  • Reynders, S. & Salesses, G. 1990 Study on the genetic relationships within the subgenus Prunophora. Restriction maps of the ribosomal genes in P. cerasifera and P. spinosa Acta Hort. 283 13 26

    • Search Google Scholar
    • Export Citation
  • Rohlf, F.J. 2004 NTSYS-pc numerical taxonomy and multivariate analysis system Version 2.11V. Exeter Software Setauket, NY

    • Export Citation
  • Romesburg, H.C. 1990 Cluster analysis for researchers Krieger Publishing Company Malabar, FL

    • Export Citation
  • SAS Institute Inc 1990 SAS users guide; SAS/STAT, version 6 SAS Inst. Inc Cary, NC

    • Export Citation
  • Shahsavar, A.R., Izadpanah, K., Tafazoli, E. & Tabatabaei, B.E.S. 2007 Characterization of Citrus germplasm including unknown variants by inter-simple sequence repeat (ISSR) markers Sci. Hort. 112 310 314

    • Search Google Scholar
    • Export Citation
  • Smith, J.S.C., Chin, E.C.L., Shu, H., Smith, O.S., Wall, S.J., Senior, M.L., Mitchell, S.E., Kresovich, S. & Ziegle, J. 1997 An evaluation of the utility of SSR loci as molecular markers in maize (Zea mays L.): Comparisons with data from RFLPs and pedigree Theor. Appl. Genet. 95 163 173

    • Search Google Scholar
    • Export Citation
  • Sneath, P.H.A. & Sokal, R.R. 1973 Numerical taxonomy: The principles and practice of numerical classification Freeman San Francisco, CA

    • Export Citation
  • Swofford, D.L. 1998 PAUP: Phylogenetic analysis using parsimony (and other methods). Version 4 Sineauer Assoc Sunderland, MA

    • Export Citation
  • Terzopoulos, P.J., Kolano, B., Bebeli, P.J., Kaltsikes, P.J. & Metzidakis, I. 2005 Identification of Olea europaea L. cultivars using inter-simple sequence repeat markers Sci. Hort. 105 45 51

    • Search Google Scholar
    • Export Citation
  • Vijayan, K. & Chatterjee, S.N. 2003 ISSR profiling of Indian cultivars of mulberry (Morus spp.) and its relevance to breeding programs Euphytica 131 53 63

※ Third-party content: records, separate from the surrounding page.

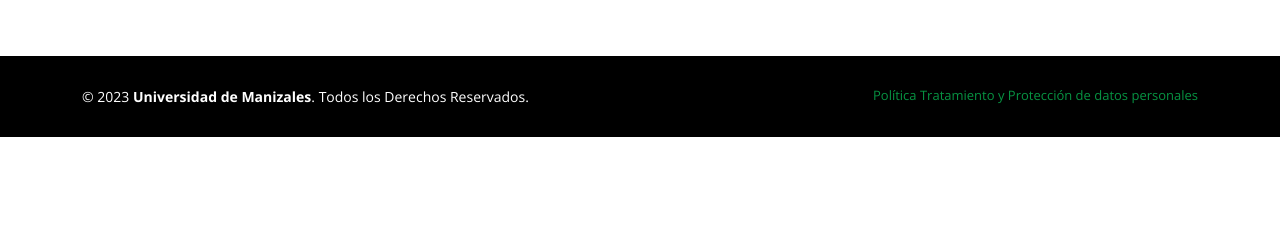
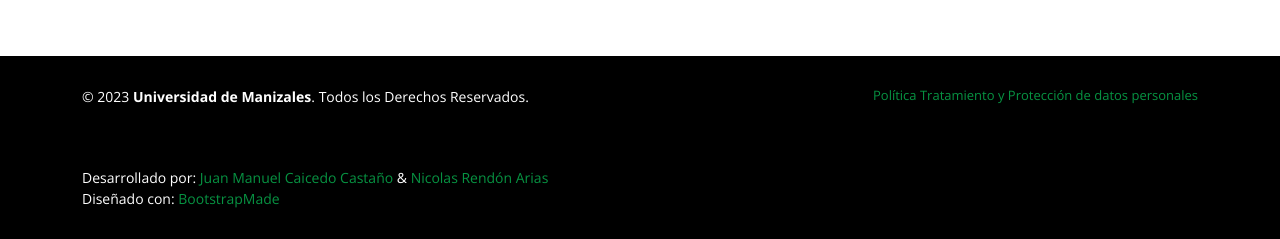
Before and after one commit to juancaicedoum/inducccion, a plain HTML site: page index.html in a window 1280 px wide. Shown: the part 9524-9763 px from the top of the page. Before the commit the page ends 9661 px from the top, so only its background shows below. Drawn offline with nearby package versions, Linux system fonts and the light colour scheme.

Commit message:
Autor - Footer

```diff
--- a/index.html
+++ b/index.html
@@ -926,9 +926,19 @@
         &copy; 2023 <strong><span>Universidad de Manizales</span></strong>. Todos los Derechos Reservados.
       </div>
       <div class="credits">
-
         <a href="https://umanizales.edu.co/wp-content/uploads/2018/05/politica-de-privacidad.pdf"
           target="_blank">Política Tratamiento y Protección de datos personales</a>
+      </div>
+    </div>
+
+    <div class="container footer-bottom clearfix">
+      <div class="copyright">
+        <!-- All the links in the footer should remain intact. -->
+        <!-- You can delete the links only if you purchased the pro version. -->
+        <!-- Licensing information: https://bootstrapmade.com/license/ -->
+        <!-- Purchase the pro version with working PHP/AJAX contact form: https://bootstrapmade.com/selecao-bootstrap-template/ -->
+        Desarrollado por:<a href="https://www.linkedin.com/in/juancaicedoc/" target="_blank"> Juan Manuel Caicedo Castaño</a> & <a href="https://www.linkedin.com/in/nicorendon02/" target="_blank"> Nicolas Rendón Arias</a><br>
+        Diseñado con: <a href="https://bootstrapmade.com/" target="_blank">BootstrapMade</a>
       </div>
     </div>
   </footer><!-- End Footer -->
```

    • Search Google Scholar
    • Export Citation
  • Vijayan, K., Srivatsava, P.P., Nair, C.V., Awasthi, A.K., Tikader, A., Sreenivasa, B. & Urs, S.R. 2006a Molecular characterization and identification of markers associated with yield traits in mulberry using ISSR markers Plant Breed. 125 298 301

    • Search Google Scholar
    • Export Citation
  • Vijayan, K., Tikader, A., Kar, P.K., Srivatsava, P.P., Awasthi, A.K., Thangavelu, K. & Seratchandra, B. 2006b Assessment of genetic relationships between wild and cultivated mulberry (Morus) species using PCR based markers Genet. Resources Crop Evol. 53 873 882

    • Search Google Scholar
    • Export Citation
  • Watkins, R. 1976 Cherry, plum, peach, apricot and almond 242 247 Simmonds N.W. Evolution of crop plants. Longman London, UK

    • Export Citation
  • Zohary, D. 1992 Is the European plum, Prunus domestica L., a P. cerasifera Ehrh. × P. spinosa L. allo-polyploid? Euphytica 60 75 77

All Time Past Year Past 30 Days
Abstract Views 0 0 0
Full Text Views 357 112 11
PDF Downloads 101 55 9